Top of The input

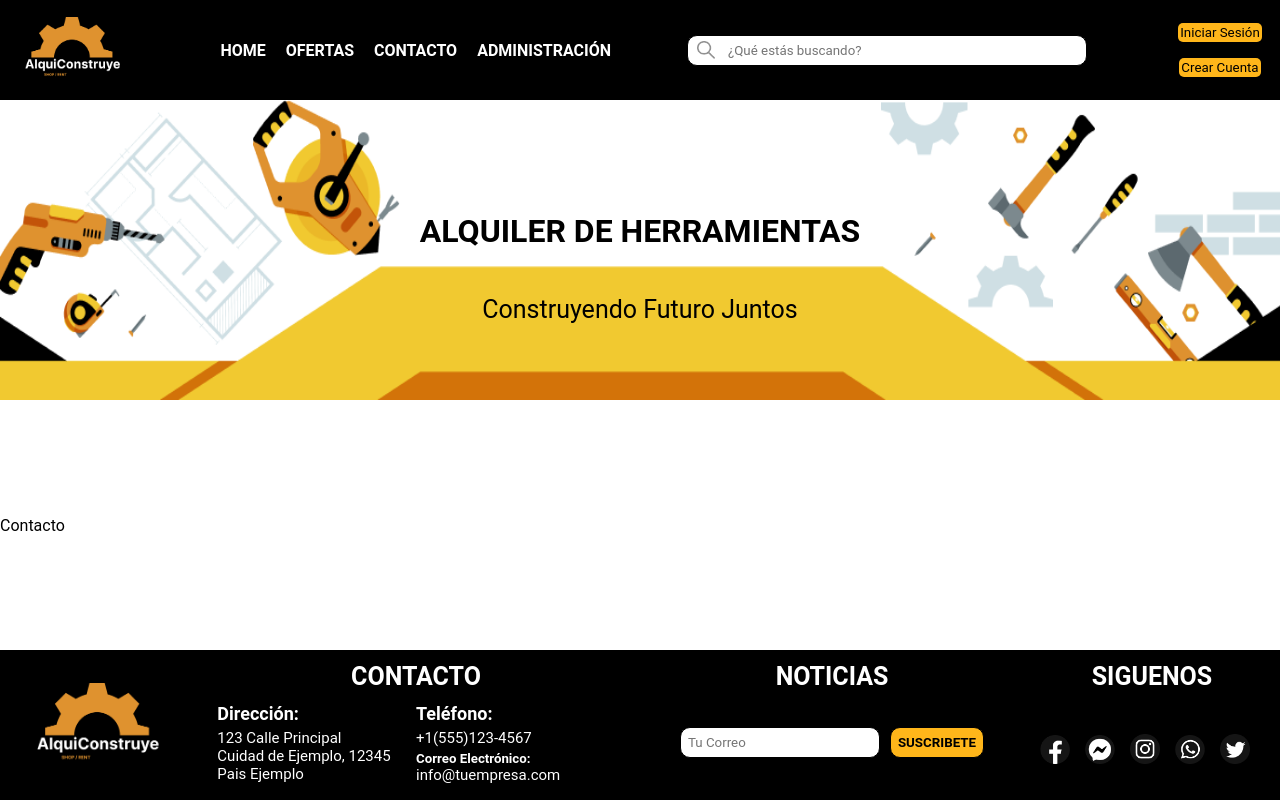
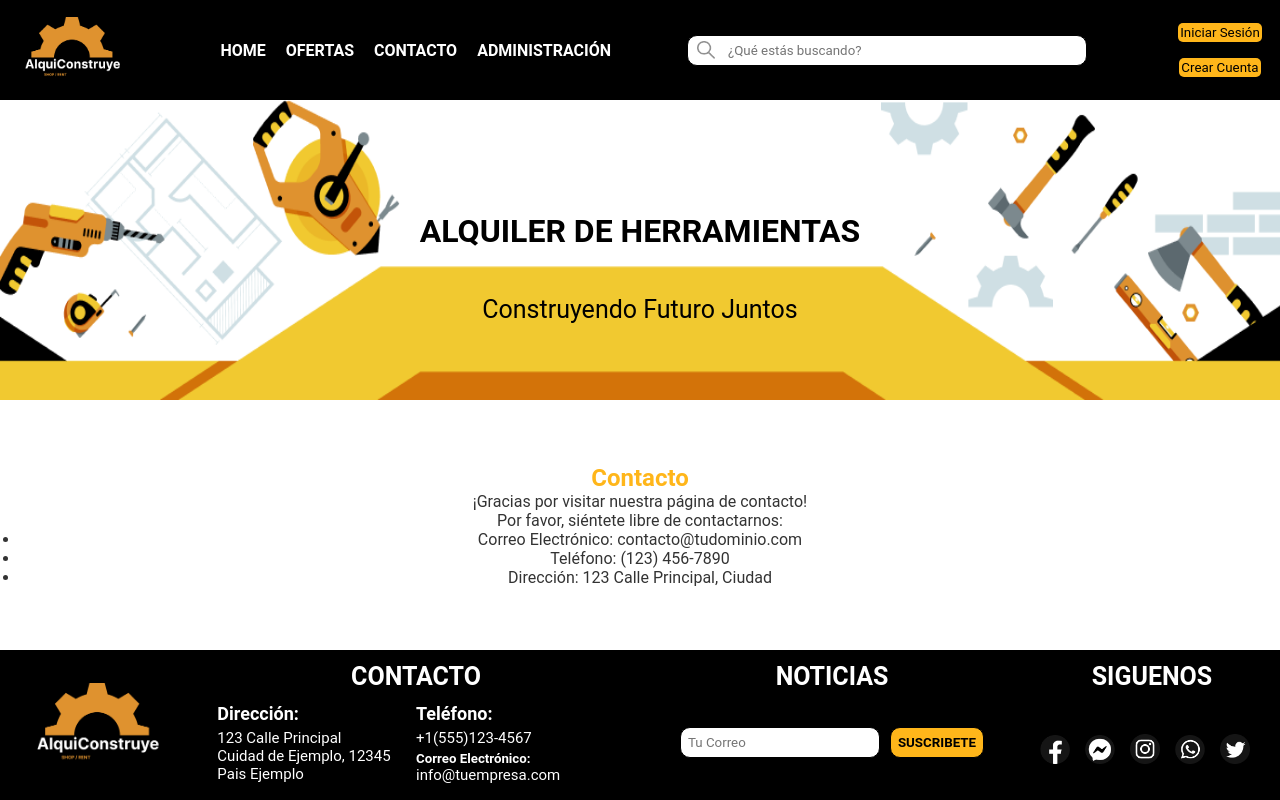
Before and after one commit to andreslopezlu/FrontEnd_PI_C4_Grupo5_DH, a React (Vite) app: page /contacto in a window 1280 px wide. Built offline with nearby package versions, Linux system fonts and the light colour scheme.

Commit message:
agregue un texto informativo en la pagina de contacto

```diff
--- a/src/index.css
+++ b/src/index.css
@@ -753,6 +753,24 @@ h4 {
     width: 30px;
     margin-right: 15px;
 }
+/* para la pagina de contacto */
+/* Contact.css */
+.contact-container {
+    text-align: center;
+    padding: 20px;
+}
+
+.contact-heading {
+    font-size: 24px;
+    color: #ffb61a; /* Color del encabezado */
+}
+
+.contact-info {
+    font-size: 16px;
+    color: #333; /* Color del texto principal */
+}
+
+
 
 @media (max-width:700px) {
 
--- a/src/routes/Contacto.jsx
+++ b/src/routes/Contacto.jsx
@@ -1,9 +1,19 @@
-import React from 'react'
+import React from 'react';
 
-function Contacto() {
+
+function Contact() {
   return (
-    <div>Contacto</div>
-  )
+    <div className="contact-container">
+      <h2 className="contact-heading">Contacto</h2>
+      <p className="contact-info">¡Gracias por visitar nuestra página de contacto!</p>
+      <p className="contact-info">Por favor, siéntete libre de contactarnos:</p>
+      <ul className="contact-info">
+        <li>Correo Electrónico: contacto@tudominio.com</li>
+        <li>Teléfono: (123) 456-7890</li>
+        <li>Dirección: 123 Calle Principal, Ciudad</li>
+      </ul>
+    </div>
+  );
 }
 
-export default Contacto
+export default Contact;
```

Bottom of The input

--- Your task ---
Your task is to copy each line of the entries that includes the word "className".

--- Result of the task ---
+    <div className="contact-container">
+      <h2 className="contact-heading">Contacto</h2>
+      <p className="contact-info">¡Gracias por visitar nuestra página de contacto!</p>
+      <p className="contact-info">Por favor, siéntete libre de contactarnos:</p>
+      <ul className="contact-info">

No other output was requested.